RECORDS FOR THE EXERCISE
_____

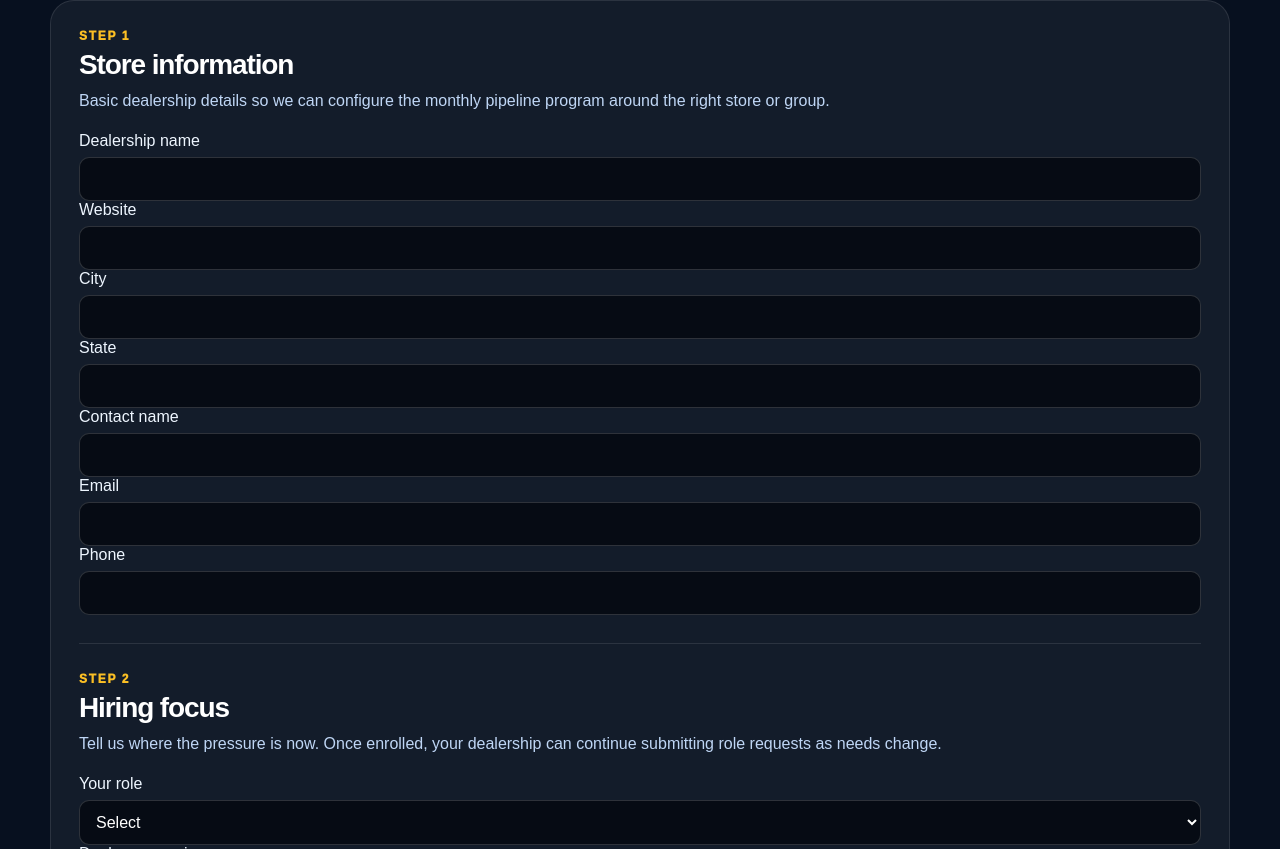
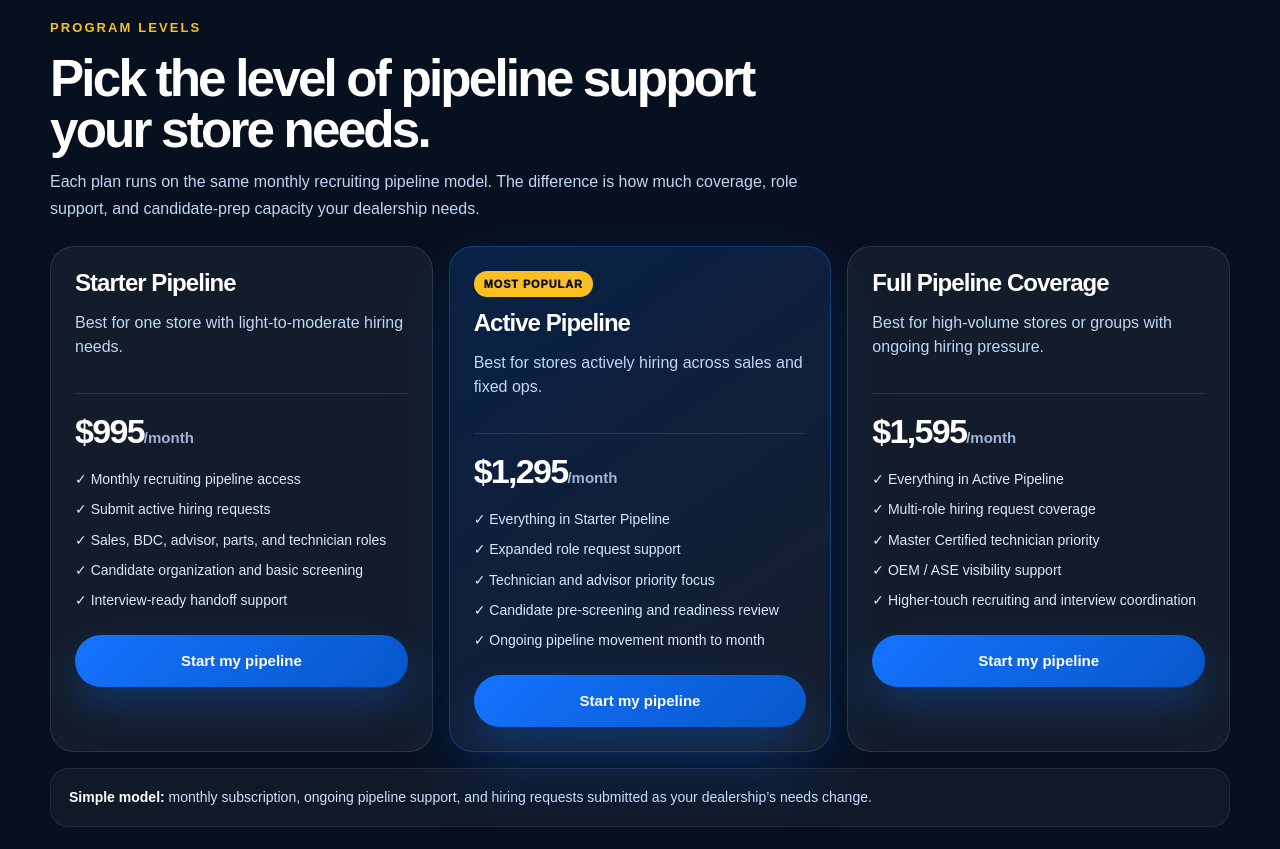
Before and after one commit to zlomke76-del/natatoday, a Next.js app: page /pricing in a window 1280 px wide. Shown: the part 1011-1860 px from the top of the page. Built offline with nearby package versions, Linux system fonts and the light colour scheme.

Commit message:
Update page.tsx

```diff
--- a/app/pricing/page.tsx
+++ b/app/pricing/page.tsx
@@ -35,6 +35,46 @@ const volumeOptions = [
   "16+ dealerships / group",
 ];
 
+const programLevels = [
+  {
+    name: "Starter Pipeline",
+    price: "$995",
+    note: "Best for one store with light-to-moderate hiring needs.",
+    items: [
+      "Monthly recruiting pipeline access",
+      "Submit active hiring requests",
+      "Sales, BDC, advisor, parts, and technician roles",
+      "Candidate organization and basic screening",
+      "Interview-ready handoff support",
+    ],
+  },
+  {
+    name: "Active Pipeline",
+    price: "$1,295",
+    badge: "Most popular",
+    note: "Best for stores actively hiring across sales and fixed ops.",
+    items: [
+      "Everything in Starter Pipeline",
+      "Expanded role request support",
+      "Technician and advisor priority focus",
+      "Candidate pre-screening and readiness review",
+      "Ongoing pipeline movement month to month",
+    ],
+  },
+  {
+    name: "Full Pipeline Coverage",
+    price: "$1,595",
+    note: "Best for high-volume stores or groups with ongoing hiring pressure.",
+    items: [
+      "Everything in Active Pipeline",
+      "Multi-role hiring request coverage",
+      "Master Certified technician priority",
+      "OEM / ASE visibility support",
+      "Higher-touch recruiting and interview coordination",
+    ],
+  },
+];
+
 export default function PricingIntakePage() {
   return (
     <main className="shell">
@@ -50,7 +90,7 @@ export default function PricingIntakePage() {
           }}
         >
           <div>
-            <div className="eyebrow">Monthly dealer enrollment</div>
+            <div className="eyebrow">Monthly dealer program</div>
 
             <h1 style={{ fontSize: "clamp(44px,6vw,72px)", lineHeight: 0.95 }}>
               Ongoing recruiting support for your dealership pipeline.
@@ -111,8 +151,9 @@ export default function PricingIntakePage() {
                   fontSize: 15,
                 }}
               >
-                Your dealership stays on the program month to month. When you
-                need technicians, advisors, salespeople, BDC, or parts
+                This is not a one-time applicant list or a static training
+                package. Your dealership stays on the program month to month.
+                When you need technicians, advisors, salespeople, BDC, or parts
                 candidates, you submit the request and we help screen, organize,
                 and prepare candidates before your managers spend time
                 interviewing.
@@ -161,7 +202,7 @@ export default function PricingIntakePage() {
                 marginBottom: 10,
               }}
             >
-              Enrollment starts here
+              Program starts here
             </div>
 
             <h2
@@ -196,12 +237,182 @@ export default function PricingIntakePage() {
               <span>✓ Dealer group setup available</span>
               <span>✓ Interview-ready handoff focus</span>
             </div>
+
+            <div
+              style={{
+                marginTop: 22,
+                paddingTop: 18,
+                borderTop: "1px solid rgba(255,255,255,0.1)",
+              }}
+            >
+              <Link className="btn btn-primary" href="#enrollment">
+                Start my pipeline
+              </Link>
+            </div>
           </aside>
         </div>
 
+        <section style={{ marginTop: 54 }}>
+          <div style={{ maxWidth: 760 }}>
+            <div className="eyebrow">Program levels</div>
+
+            <h2
+              style={{
+                margin: 0,
+                color: "#fff",
+                fontSize: "clamp(36px,4vw,54px)",
+                lineHeight: 1,
+                letterSpacing: "-0.055em",
+              }}
+            >
+              Pick the level of pipeline support your store needs.
+            </h2>
+
+            <p style={{ marginTop: 14, color: "#bfd6f5", lineHeight: 1.65 }}>
+              Each plan runs on the same monthly recruiting pipeline model. The
+              difference is how much coverage, role support, and candidate-prep
+              capacity your dealership needs.
+            </p>
+          </div>
+
+          <div
+            style={{
+              display: "grid",
+              gridTemplateColumns: "repeat(3, minmax(0, 1fr))",
+              gap: 16,
+              marginTop: 24,
+            }}
+          >
+            {programLevels.map((level) => (
+              <article
+                key={level.name}
+                style={{
+                  position: "relative",
+                  padding: 24,
+                  borderRadius: 24,
+                  background:
+                    level.badge
+                      ? "linear-gradient(145deg, rgba(20,115,255,0.18), rgba(255,255,255,0.06))"
+                      : "rgba(255,255,255,0.05)",
+                  border: level.badge
+                    ? "1px solid rgba(20,115,255,0.35)"
+                    : "1px solid rgba(255,255,255,0.1)",
+                  boxShadow: level.badge
+                    ? "0 24px 70px rgba(20,115,255,0.16)"
+                    : "none",
+                }}
+              >
+                {level.badge ? (
+                  <div
+                    style={{
+                      display: "inline-flex",
+                      marginBottom: 14,
+                      padding: "7px 10px",
+                      borderRadius: 999,
+                      background: "#fbbf24",
+                      color: "#07101f",
+                      fontSize: 11,
+                      fontWeight: 950,
+                      letterSpacing: "0.08em",
+                      textTransform: "uppercase",
+                    }}
+                  >
+                    {level.badge}
+                  </div>
+                ) : null}
+
+                <h3
+                  style={{
+                    margin: 0,
+                    color: "#fff",
+                    fontSize: 24,
+                    lineHeight: 1,
+                    letterSpacing: "-0.04em",
+                  }}
+                >
+                  {level.name}
+                </h3>
+
+                <p style={{ color: "#bfd6f5", lineHeight: 1.5, minHeight: 64 }}>
+                  {level.note}
+                </p>
+
+                <div
+                  style={{
+                    marginTop: 18,
+                    paddingTop: 18,
+                    borderTop: "1px solid rgba(255,255,255,0.1)",
+                  }}
+                >
+                  <strong
+                    style={{
+                      display: "block",
+                      color: "#fff",
+                      fontSize: 34,
+                      letterSpacing: "-0.05em",
+                    }}
+                  >
+                    {level.price}
+                    <span
+                      style={{
+                        color: "#9fb4d6",
+                        fontSize: 15,
+                        letterSpacing: 0,
+                      }}
+                    >
+                      /month
+                    </span>
+                  </strong>
+                </div>
+
+                <div
+                  style={{
+                    display: "grid",
+                    gap: 10,
+                    marginTop: 18,
+                    color: "#d7e8ff",
+                    fontSize: 14,
+                    lineHeight: 1.45,
+                  }}
+                >
+                  {level.items.map((item) => (
+                    <span key={item}>✓ {item}</span>
+                  ))}
+                </div>
+
+                <Link
+                  className="btn btn-primary"
+                  href="#enrollment"
+                  style={{ width: "100%", marginTop: 24 }}
+                >
+                  Start my pipeline
+                </Link>
+              </article>
+            ))}
+          </div>
+
+          <div
+            style={{
+              marginTop: 16,
+              padding: 18,
+              borderRadius: 18,
+              background: "rgba(255,255,255,0.04)",
+              border: "1px solid rgba(255,255,255,0.08)",
+              color: "#cfe2ff",
+              fontSize: 14,
+              lineHeight: 1.55,
+            }}
+          >
+            <strong style={{ color: "#fff" }}>Simple model:</strong> monthly
+            subscription, ongoing pipeline support, and hiring requests submitted
+            as your dealership’s needs change.
+          </div>
+        </section>
+
         <form
+          id="enrollment"
           style={{
-            marginTop: 34,
+            marginTop: 44,
             padding: 28,
             borderRadius: 24,
             background: "rgba(255,255,255,0.05)",
@@ -272,10 +483,10 @@ export default function PricingIntakePage() {
               justifyContent: "space-between",
             }}
           >
-            <button className="btn btn-primary">Start enrollment</button>
+            <button className="btn btn-primary">Start my pipeline</button>
 
             <p style={{ margin: 0, color: "#9fb4d6", fontSize: 14 }}>
-              Monthly program. No long-term commitment required.
+              Month-to-month program. No long-term commitment required.
             </p>
           </div>
         </form>
@@ -292,9 +503,8 @@ export default function PricingIntakePage() {
           }}
         >
           <strong style={{ color: "#fff" }}>After submission:</strong> we review
-          your store needs, configure the recommended monthly pipeline program,
-          and show you how candidates move from request to screening to prepared
-          interview.
+          your store needs, confirm the right monthly program level, and show you
+          how candidates move from request to screening to prepared interview.
         </div>
       </section>
     </main>
```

_____

EXERCISE REQUIREMENTS
Count each line of the listing above that holds the string "required", and state that count without anything added.

ANSWER AREA
2